Disclosure: This post is the the second in a series of sponsored posts as a Brand Ambassador for the ARKANSAS BETTER BEGINNINGS program. I am doing this because I believe in their mission. Everything expressed will be my own opinion. #ARBB
It seems like in the age we live in that we have to pry ourselves away from technology.
Adults and teens are always checking something “important” on a cell phone or lap top.
At home and school kids are glued to game consoles or TV.
We’re so paranoid of strangers we don’t let them play outside without us.
We’ve been trying to get outside as a family at least one day a week.
Arkansas has so many beautiful parks and trails!
This past week we went on a slow hike on the Two Rivers Park trail.
|What do you see?
A few bottles of water, some snacks in a backpack, and the family was all we needed for a fun Sunday stroll.
With the older kids we played some games as we walked:
One was “What living creatures do you see or see evidence of?”
(They found people, dogs, butterflies, bees, wasps, spiders, and trails that deer had made.)
We also played “What shapes can you find?”
(My son saw vertical lines in the pine trees, angles in the bent branches and grass, spheres in the berries.)
Their favorite game was “If you were stranded in the forest, what could you eat?”
(This gave us a good discussion on what was and wasn’t edible and we took pictures to research berries and mushrooms.)
They ran and climbed trees.

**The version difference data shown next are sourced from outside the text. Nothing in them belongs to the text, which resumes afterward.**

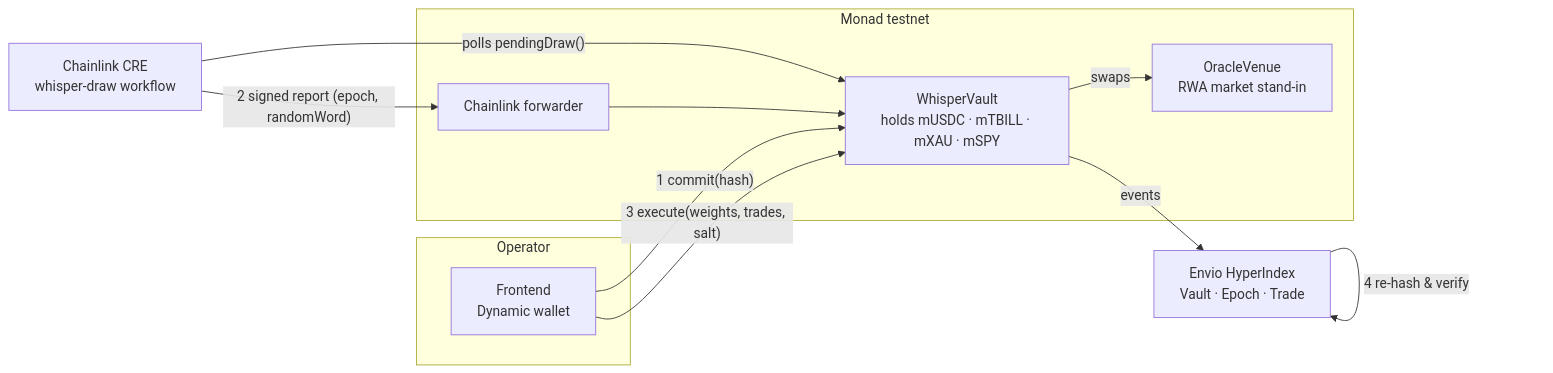
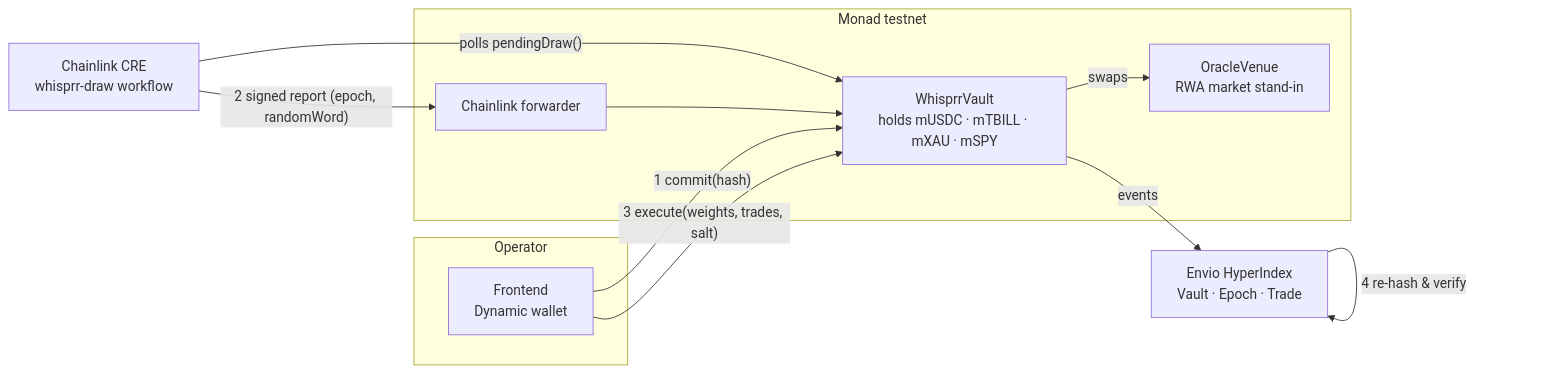
One commit to tarikriviere/whisprr changed the diagram in README.md. Above: the diagram before and after it, drawn with Mermaid. The commit also changed other lines of this file and 39 other files, not shown here.

First line of the commit message:
Rebrand Whisper to Whisprr

````diff
--- a/README.md
+++ b/README.md
@@ -59,21 +59,21 @@
 ```mermaid
 flowchart LR
     subgraph Operator
       UI[Frontend<br/>Dynamic wallet]
     end
     subgraph Monad testnet
-      V[WhisperVault<br/>holds mUSDC · mTBILL · mXAU · mSPY]
+      V[WhisprrVault<br/>holds mUSDC · mTBILL · mXAU · mSPY]
       X[OracleVenue<br/>RWA market stand-in]
       F[Chainlink forwarder]
     end
-    CRE[Chainlink CRE<br/>whisper-draw workflow]
+    CRE[Chainlink CRE<br/>whisprr-draw workflow]
     ENV[Envio HyperIndex<br/>Vault · Epoch · Trade]
 
     UI -- "1 commit(hash)" --> V
     CRE -- "polls pendingDraw()" --> V
     CRE -- "2 signed report (epoch, randomWord)" --> F --> V
     UI -- "3 execute(weights, trades, salt)" --> V
     V -- "swaps" --> X
     V -- "events" --> ENV
     ENV -- "4 re-hash & verify" --> ENV
 ```
````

For the baby there was so much to see, and hear, and smell. Learning with all the senses.
But the best part was that we had fun as a family together!
Did you know that studies have shown that children who play outdoors have less stress and anxiety, better cognitive development, lessened ADHD symptoms, better vision, and more Vitamin D?
Other great ideas to get your kids outside NOW:
- Blow bubbles
- Lie on a blanket and name shapes in the clouds
- Watch the birds at a bird feeder
- Plant a garden or help with a community garden
- Splash in a puddle together
- Make a designated “NO TECHNOLOGY” day
- Catch fireflies in a jar
- Find some constellations in the stars or have them name their own
More great ideas for Outdoor Fun can be found HERE on the Arkansas Better Beginnings website!
I adore reading.
My kids also love a good book, maybe because we started reading to them from day one
(and even before!) They all read very early, and honestly the only thing I did the same was to read to them constantly.
You can make reading to your baby an on-going game by:
- Having siblings read to each other
- Reading cookbooks or food labels aloud while cooking
- Pointing to pictures and words in magazines or while opening mail
- Giving them soft or board books to play with during tummy time
- Reading signs aloud when driving
- Reading your own books/magazine/newspaper aloud when nursing or feeding baby
- Attending story-times at your local library or bookstore
Aimee loved this book at our library visit.
I read “One. One blue ball. One baby. Baby girl, like you! ”
She really liked this page, so we read it a few times and she was done with the book. At four months her attention span isn’t very long but every moment counts!
Remember that hearing your voice is what makes the learning experience. You don’t have to read the exact words on the page, or finish the whole book to make it a valuable lesson!
I’m proud to be an Arkansas Better Beginnings Ambassador! They have great resources for parents, families, and care givers on their website here
This Saturday (August 23, 2014) they are offering a breastfeeding seminar at the Mosaic Templars Museum in Little Rock. Register for the event on their website above.
*FTC Disclaimer: As an ambassador for Arkansas Better Beginnings, I am compensated for some posts. However, I am doing this because I believe in their mission. Anything that I write will be my own, original, genuine thoughts.